##### Data for processing #####
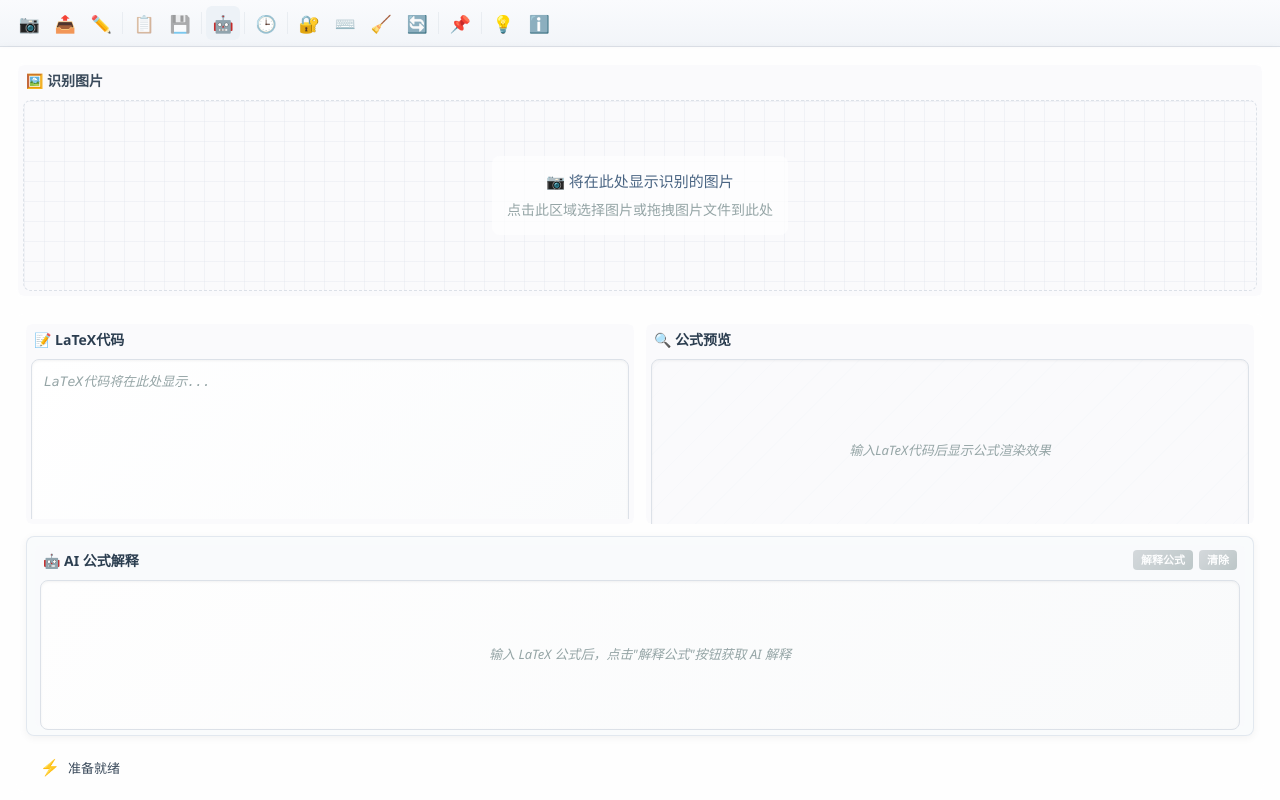
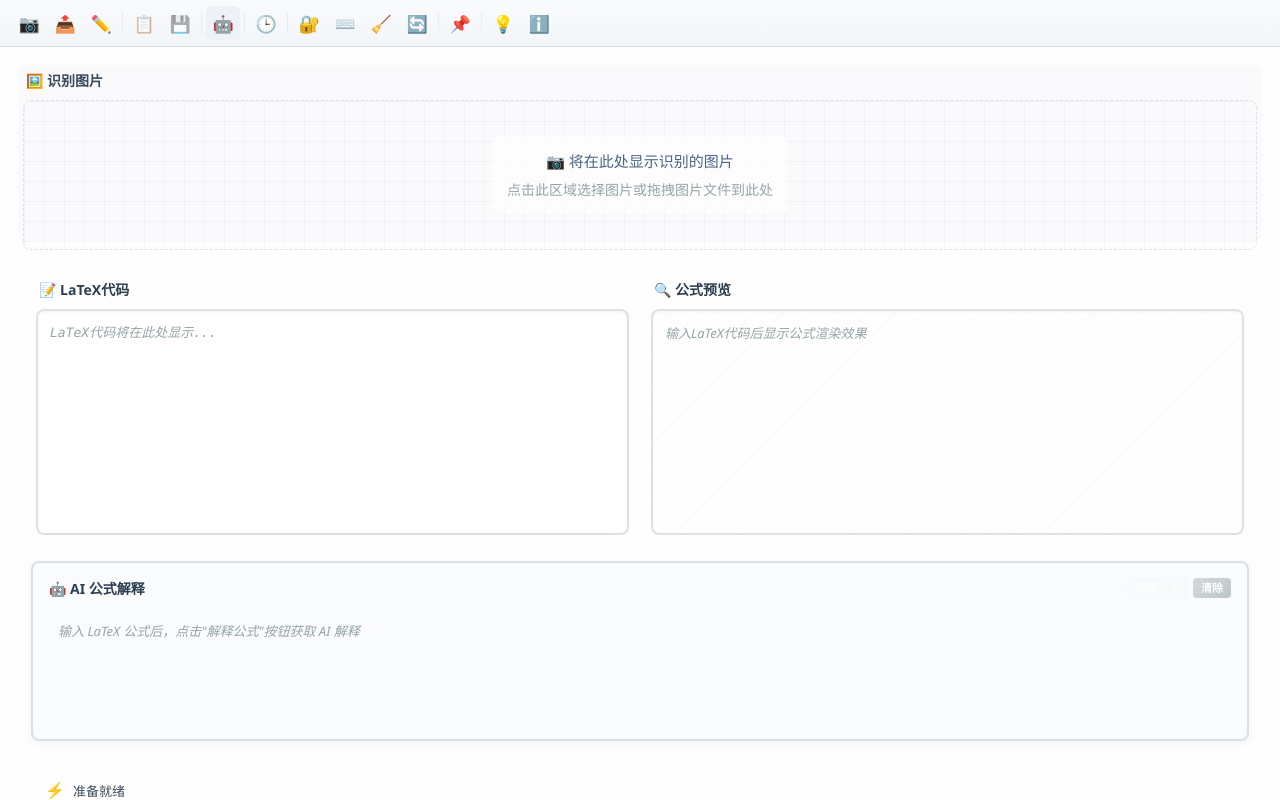
Before and after one commit to Louaq/TexStudio, a React (Create React App) app: page / in a window 1280 px wide. Built offline with nearby package versions, Linux system fonts and the light colour scheme; no server answers.

Commit message:
feat: 修改程序界面的布局

```diff
--- a/package.json
+++ b/package.json
@@ -1,6 +1,6 @@
 {
   "name": "latex-ocr-electron",
-  "version": "4.2.3",
+  "version": "4.2.4",
   "description": "TexStudio OCR",
   "author": "TexStudio",
   "main": "dist/electron/electron/main.js",
--- a/src/App.tsx
+++ b/src/App.tsx
@@ -87,23 +87,23 @@ const TopSection = styled.div`
 const BottomSection = styled.div`
   display: flex;
   flex-direction: column;
-  gap: 12px;
-  /* 移除底部按钮后，减少高度 */
-  min-height: 450px;
-  max-height: 500px;
+  gap: 20px; /* 进一步增加组件之间的间距 */
+  /* 调整高度以容纳所有组件 */
+  min-height: 540px;
+  max-height: 600px;
   height: auto;
   /* 确保不会覆盖图片区域的虚线 */
   z-index: 1;
   background-color: rgba(255, 255, 255, 0.6);
   border-radius: 8px;
-  padding: 10px 10px 6px 10px;
+  padding: 15px 15px 15px 15px; /* 增加内边距 */
 `;
 
 const PreviewAndEditorContainer = styled.div`
   display: flex;
   gap: 12px;
-  height: 200px; /* 减少高度，为AI解释区域腾出空间 */
-  margin-bottom: 0;
+  height: 245px; /* 进一步增加高度以确保边框完全可见 */
+  margin-bottom: 22px; /* 增加底部间距，确保边框完全可见 */
 
   @media (max-width: 1024px) {
     flex-direction: column;
@@ -117,24 +117,25 @@ const PreviewAndEditorContainer = styled.div`
 
   /* 在大屏幕上自适应调整高度 */
   @media (min-height: 900px) {
-    height: 220px;
+    height: 245px;
   }
 
   /* 在更大屏幕上进一步调整高度 */
   @media (min-height: 1080px) {
-    height: 240px;
+    height: 245px;
   }
 `;
 
 const EditorWrapper = styled.div`
   flex: 1;
   min-width: 0;
-  height: 200px;
-  overflow: hidden;
+  height: 240px;
+  overflow: visible; /* 修改为visible，确保边框可见 */
   position: relative;
+  padding-bottom: 2px; /* 添加底部内边距 */
 
   @media (min-height: 900px) {
-    height: 220px;
+    height: 240px;
   }
 
   @media (min-height: 1080px) {
@@ -145,12 +146,13 @@ const EditorWrapper = styled.div`
 const PreviewWrapper = styled.div`
   flex: 1;
   min-width: 0;
-  height: 200px;
-  overflow: hidden;
+  height: 240px;
+  overflow: visible; /* 修改为visible，确保边框可见 */
   position: relative;
+  padding-bottom: 2px; /* 添加底部内边距 */
 
   @media (min-height: 900px) {
-    height: 220px;
+    height: 240px;
   }
 
   @media (min-height: 1080px) {
@@ -162,27 +164,29 @@ const PreviewWrapper = styled.div`
 const ExplanationSection = styled.div`
   display: flex;
   flex-direction: column;
-  height: 200px; /* 稍微减少高度以适应更紧凑的窗口 */
+  height: 180px; /* 保持适中的高度 */
   background-color: rgba(248, 250, 252, 0.8);
   border-radius: 8px;
   padding: 8px;
-  border: 1px solid rgba(203, 213, 225, 0.5);
+  border: 2px solid rgba(203, 213, 225, 0.7); /* 增加边框宽度和对比度 */
   box-shadow: 0 2px 8px rgba(0, 0, 0, 0.05);
+  margin-top: 5px; /* 减少顶部间距，因为我们已经增加了PreviewAndEditorContainer的底部间距 */
+  margin-bottom: 10px; /* 增加底部间距，避免与状态栏重叠 */
 
   @media (min-height: 900px) {
-    height: 220px;
+    height: 190px;
   }
 
   @media (min-height: 1080px) {
-    height: 240px;
+    height: 200px;
   }
 `;
 
 
 
-// 修改StatusBarWrapper样式，减少边距
+// 修改StatusBarWrapper样式
 const StatusBarWrapper = styled.div`
-  margin: 0;
+  margin: 0; /* 移除顶部间距，因为ExplanationSection已经有底部间距 */
   position: relative;
   z-index: 10; /* 确保状态栏位于较高层级 */
   flex-shrink: 0; /* 防止被压缩 */
--- a/src/components/FormulaExplanation.tsx
+++ b/src/components/FormulaExplanation.tsx
@@ -12,7 +12,6 @@ const Container = styled.div`
   flex-direction: column;
   height: 100%;
   position: relative;
-  background-color: rgba(250, 250, 252, 0.7);
   border-radius: 6px;
   padding: 5px;
 `;
@@ -21,10 +20,10 @@ const Header = styled.div`
   display: flex;
   align-items: center;
   justify-content: space-between;
-  margin-bottom: 10px;
+  margin-bottom: 6px;
   padding: 0 3px 0 0;
-  height: 20px;
-  min-height: 20px;
+  height: 24px;
+  min-height: 24px;
 `;
 
 const ButtonGroup = styled.div`
@@ -53,10 +52,6 @@ const ExplainButton = styled.button<{ disabled: boolean }>`
   height: 20px;
   cursor: ${props => props.disabled ? 'not-allowed' : 'pointer'};
   transition: all 0.3s ease;
-  background: ${props => props.disabled
-    ? 'linear-gradient(135deg, #bdc3c7 0%, #95a5a6 100%)'
-    : 'linear-gradient(135deg, #3498db 0%, #2980b9 100%)'
-  };
   color: white;
   opacity: ${props => props.disabled ? 0.6 : 1};
   line-height: 1;
@@ -110,16 +105,13 @@ const ContentArea = styled.div`
   flex: 1;
   padding: 12px;
   min-height: 150px;
-  height: auto; /* 改为自动高度，让它充分利用父容器的空间 */
-  border: 1px solid #dce1e8;
+  max-height: calc(100% - 30px); /* 确保不超出父容器高度，减去头部高度 */
+  height: auto; /* 自动高度，让它充分利用父容器的空间 */
   border-radius: 8px;
-  background: linear-gradient(135deg, #fefefe 0%, #f9fafb 100%);
   overflow-y: auto;
   box-sizing: border-box;
   position: relative;
-  box-shadow: inset 0 1px 3px rgba(0, 0, 0, 0.05);
-
-  /* 由于现在是独立布局，移除固定高度的媒体查询 */
+  margin-top: 4px; /* 增加与头部的间距 */
 
   &::-webkit-scrollbar {
     width: 6px;
@@ -146,8 +138,6 @@ const PlaceholderText = styled.div`
   font-size: 13px;
   text-align: center;
   display: flex;
-  align-items: center;
-  justify-content: center;
   height: 100%;
   line-height: 1.5;
 `;
--- a/src/components/FormulaPreview.tsx
+++ b/src/components/FormulaPreview.tsx
@@ -8,9 +8,9 @@ const Container = styled.div`
   flex-direction: column;
   height: 100%;
   position: relative;
-  background-color: rgba(250, 250, 252, 0.7);
   border-radius: 6px;
-  padding: 5px;
+  padding: 5px 5px 7px 5px; /* 增加底部内边距 */
+  overflow: visible; /* 确保内容不被裁剪 */
 `;
 
 const Label = styled.h3`
@@ -26,28 +26,27 @@ const Label = styled.h3`
 
 const PreviewArea = styled.div`
   padding: 12px;
-  min-height: 180px;
-  height: 180px; /* 固定高度 */
-  border: 1px solid #dce1e8;
+  min-height: 226px; /* 与LatexEditor保持一致 */
+  height: 226px; /* 与LatexEditor保持一致 */
+  border: 2px solid #dce1e8; /* 增加边框宽度使其更明显 */
   border-radius: 8px;
   background: linear-gradient(135deg, #fefefe 0%, #f9fafb 100%);
   display: flex;
-  align-items: center;
-  justify-content: center;
   overflow: auto;
   box-sizing: border-box;
   position: relative;
   box-shadow: inset 0 1px 3px rgba(0, 0, 0, 0.05);
+  margin-bottom: 2px; /* 添加底部边距 */
 
   /* 在不同大小的屏幕上调整高度 */
   @media (min-height: 900px) {
-    height: 200px;
-    min-height: 200px;
+    height: 226px;
+    min-height: 226px;
   }
 
   @media (min-height: 1080px) {
-    height: 220px;
-    min-height: 220px;
+    height: 226px;
+    min-height: 226px;
   }
 
   /* 添加淡色数学元素背景 */
--- a/src/components/LatexEditor.tsx
+++ b/src/components/LatexEditor.tsx
@@ -6,9 +6,9 @@ const Container = styled.div`
   flex-direction: column;
   height: 100%;
   position: relative;
-  background-color: rgba(250, 250, 252, 0.7);
   border-radius: 6px;
-  padding: 5px;
+  padding: 5px 5px 7px 5px; /* 增加底部内边距 */
+  overflow: visible; /* 确保内容不被裁剪 */
 `;
 
 const Label = styled.h3`
@@ -23,16 +23,12 @@ const Label = styled.h3`
 `;
 
 const TextArea = styled.textarea<{ readOnly: boolean }>`
-  height: 180px; /* 固定高度 */
-  min-height: 180px;
-  max-height: 180px;
+  height: 226px; /* 略微减少高度，为边框留出空间 */
+  min-height: 226px;
+  max-height: 226px;
   padding: 12px;
-  border: 1px solid #dce1e8;
+  border: 2px solid #dce1e8; /* 增加边框宽度使其更明显 */
   border-radius: 8px;
-  background: ${props => props.readOnly
-    ? 'linear-gradient(135deg, #f8f9fa 0%, #f5f7fa 100%)'
-    : 'linear-gradient(135deg, #ffffff 0%, #fafbfc 100%)'
-  };
   color: #2c3e50;
   font-family: "Cascadia Code", "Consolas", "Monaco", monospace;
   font-size: 13px;
@@ -44,18 +40,19 @@ const TextArea = styled.textarea<{ readOnly: boolean }>`
   overflow-y: auto;
   box-sizing: border-box;
   box-shadow: inset 0 1px 3px rgba(0, 0, 0, 0.05);
+  margin-bottom: 2px; /* 添加底部边距 */
 
   /* 在不同大小的屏幕上调整高度 */
   @media (min-height: 900px) {
-    height: 200px;
-    min-height: 200px;
-    max-height: 200px;
+    height: 226px;
+    min-height: 226px;
+    max-height: 226px;
   }
 
   @media (min-height: 1080px) {
-    height: 220px;
-    min-height: 220px;
-    max-height: 220px;
+    height: 226px;
+    min-height: 226px;
+    max-height: 226px;
   }
 
   &:focus {
@@ -131,7 +128,8 @@ const EditorContainer = styled.div`
   display: flex;
   flex-direction: column;
   height: 100%;
-  overflow: hidden; /* 防止超出容器 */
+  overflow: visible; /* 修改为visible，确保边框可见 */
+  margin-bottom: 2px; /* 添加底部边距 */
 `;
 
 interface LatexEditorProps {
--- a/src/index.tsx
+++ b/src/index.tsx
@@ -9,6 +9,11 @@ const GlobalStyle = createGlobalStyle`
     margin: 0;
     padding: 0;
     box-sizing: border-box;
+    /* 添加全局禁止文本选择 */
+    -webkit-user-select: none;
+    -moz-user-select: none;
+    -ms-user-select: none;
+    user-select: none;
   }
 
   body {
@@ -68,6 +73,16 @@ const GlobalStyle = createGlobalStyle`
     user-select: none;
   }
 
+  /* 对于需要可选择文本的元素（如输入框、文本区域）重新启用文本选择 */
+  input,
+  textarea,
+  [contenteditable="true"] {
+    -webkit-user-select: text;
+    -moz-user-select: text;
+    -ms-user-select: text;
+    user-select: text;
+  }
+
   /* 动画 */
   .fade-in {
     animation: fadeIn 0.3s ease-in-out;
```
Lines whose indentation alone changed are shown as unchanged.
#####
Using the listing above, pull out all lines that hold the word "components".

* Result
--- a/src/components/FormulaExplanation.tsx
+++ b/src/components/FormulaExplanation.tsx
--- a/src/components/FormulaPreview.tsx
+++ b/src/components/FormulaPreview.tsx
--- a/src/components/LatexEditor.tsx
+++ b/src/components/LatexEditor.tsx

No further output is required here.